Both as speculator and sportsman Mr. Keene’s reputation clicked into the top notch at least a quarter of a century ago. It is a question whether his cash or his colts have brought him the wider distinction.
Born in London sixty-eight years ago, of a father who also was a native of England, Keene nevertheless is really an American. His ancestors back of his father lived in Virginia for several generations. Moreover, when the father failed in business abroad the family came to America, settling in California when young James was only about fourteen.

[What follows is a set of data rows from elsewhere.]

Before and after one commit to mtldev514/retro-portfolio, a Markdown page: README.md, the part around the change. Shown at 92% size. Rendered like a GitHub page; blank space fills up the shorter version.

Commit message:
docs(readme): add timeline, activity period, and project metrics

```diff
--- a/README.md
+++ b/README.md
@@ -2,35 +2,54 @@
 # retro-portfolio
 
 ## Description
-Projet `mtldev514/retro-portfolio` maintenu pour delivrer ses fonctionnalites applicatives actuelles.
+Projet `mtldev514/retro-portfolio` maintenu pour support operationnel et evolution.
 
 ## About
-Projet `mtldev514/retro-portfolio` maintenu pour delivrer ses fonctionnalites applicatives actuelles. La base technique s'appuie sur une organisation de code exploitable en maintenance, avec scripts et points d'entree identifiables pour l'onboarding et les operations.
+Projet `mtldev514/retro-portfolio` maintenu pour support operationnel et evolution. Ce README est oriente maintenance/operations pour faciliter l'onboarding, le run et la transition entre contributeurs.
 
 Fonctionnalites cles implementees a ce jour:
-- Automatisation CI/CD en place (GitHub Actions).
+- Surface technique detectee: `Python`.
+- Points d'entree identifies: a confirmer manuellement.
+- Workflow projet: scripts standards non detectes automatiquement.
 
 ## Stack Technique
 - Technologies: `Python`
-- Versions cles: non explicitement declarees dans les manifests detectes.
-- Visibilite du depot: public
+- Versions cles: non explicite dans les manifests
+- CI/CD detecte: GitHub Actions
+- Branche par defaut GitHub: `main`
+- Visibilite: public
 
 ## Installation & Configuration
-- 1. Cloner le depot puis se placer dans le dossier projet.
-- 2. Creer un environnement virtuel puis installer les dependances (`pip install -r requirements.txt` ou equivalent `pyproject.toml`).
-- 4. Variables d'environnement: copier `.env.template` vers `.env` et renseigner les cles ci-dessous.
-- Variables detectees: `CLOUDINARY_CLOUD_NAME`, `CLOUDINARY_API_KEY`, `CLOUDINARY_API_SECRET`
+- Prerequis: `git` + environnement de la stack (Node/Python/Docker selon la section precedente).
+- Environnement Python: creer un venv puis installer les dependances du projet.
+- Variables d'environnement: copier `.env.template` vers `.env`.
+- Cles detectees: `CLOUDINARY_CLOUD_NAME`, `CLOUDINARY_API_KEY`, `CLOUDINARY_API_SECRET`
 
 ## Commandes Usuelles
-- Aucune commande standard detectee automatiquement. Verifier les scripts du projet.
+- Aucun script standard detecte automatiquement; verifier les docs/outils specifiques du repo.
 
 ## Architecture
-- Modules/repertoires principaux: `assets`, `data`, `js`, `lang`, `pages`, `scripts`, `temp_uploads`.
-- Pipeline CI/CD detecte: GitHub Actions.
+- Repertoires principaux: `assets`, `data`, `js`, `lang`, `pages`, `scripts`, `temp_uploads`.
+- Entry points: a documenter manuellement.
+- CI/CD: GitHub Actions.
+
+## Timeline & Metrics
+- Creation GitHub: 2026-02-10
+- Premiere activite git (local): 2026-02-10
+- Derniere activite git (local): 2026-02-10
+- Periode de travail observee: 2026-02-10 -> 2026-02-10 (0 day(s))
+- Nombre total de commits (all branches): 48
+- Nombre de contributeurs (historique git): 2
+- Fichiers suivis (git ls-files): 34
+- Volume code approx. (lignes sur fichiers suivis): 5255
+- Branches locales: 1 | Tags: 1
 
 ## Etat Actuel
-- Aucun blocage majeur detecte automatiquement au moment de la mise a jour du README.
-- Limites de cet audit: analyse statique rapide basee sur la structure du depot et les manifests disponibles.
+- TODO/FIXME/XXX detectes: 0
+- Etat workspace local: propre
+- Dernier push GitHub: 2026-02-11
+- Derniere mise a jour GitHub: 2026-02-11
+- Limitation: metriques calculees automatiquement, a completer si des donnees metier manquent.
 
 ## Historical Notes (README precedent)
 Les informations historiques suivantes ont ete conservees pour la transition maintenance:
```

The boy got a job taking care of cows and mules at a military post. He worked at various occupations until he grew up, when he studied law. For a time he taught school. Then he edited a country newspaper at a place called Horsetown, in northern California. The name of the town probably had no particular influence upon Mr. Keene’s career. The late Charles A. Dana, who used to read the Keene editorials, maintained to the last that for style, force and lucidity the pen of no English writer since the days of Charles Lamb surpassed that of Keene when he edited the Horsetown sheet at a salary of $20 a week.
Had Literary Ambitions.
Keene, according to Joaquin Miller, who also frequented that part of California in those days, had literary ambitions. But as Shasta county journalism was not a money making institution he shortly stepped off this stepping stone to the literary life, and America lost a Charles Lamb. Keene, it is said, peddled milk, clerked around here and there and finally found himself in the mining camp of Virginia City, Nev. In some unrecorded manner he managed to get together a stake of $10,000. About this time Miss Sarah Daingerfield, a Virginia belle, visited her brother, a United States judge. Keene met her and fell In love. But Judge Daingerfield scorned the young man who had descended upon San Francisco and become a curbstone broker. “An upstart curbstone broker,” sneered the judge. “Huh!’”
Mr. Keene is known as a man of indomitable energy. “He could get rich in a desert if any one could,” says an intimate associate. This recalls a story in connection with the first big horseflesh victory of Keene’s career. His horse Foxhall won the Grand Prix at Paris in 1881. Twenty years earlier Keene had been at his Horsetown stage, and one of his acquaintances In the California country was Dan Gaitland. When Foxhall won the Grand Prix, Dan was still prospecting up in Grant county, Ore., not far north of Horsetown. He heard the news and rushed into the presence of Tom Merry, another acquaintance of the California Keene.
“Tom,” said Dan, “did yez hear phwat Jim Keene done las’ Sundah?”
“And what was that?”
“The papers sez he bate the divil out iv the frog eaters wit’ a horse named Foxyhall.”
“Well,” said Tom, “from what I remember about Jim he’s a mighty hard man to keep down.”
“Roight ye be,” rejoined Dan. “Ye cud putt Jim Keene aboard a ship an’ send him to say, an’ if the ship wuz wrecked on a desert oisland Jim ‘uld be walkin’ around, he wud, an’ the nex’ day he’d be sellin’ maps iv the place to all the natives.”
Mr. Keene has owned some of the greatest horses on the turf. This season his colt Peter Pan earned $52,000 in four races in less than thirty days. He owned Domino, over whose Kentucky grave he erected a hand some marble shaft. Other great ones developed by Keene were Sysonby, Commando, Cap and Bells and Tommy Atkins.
Full article here The Princeton Union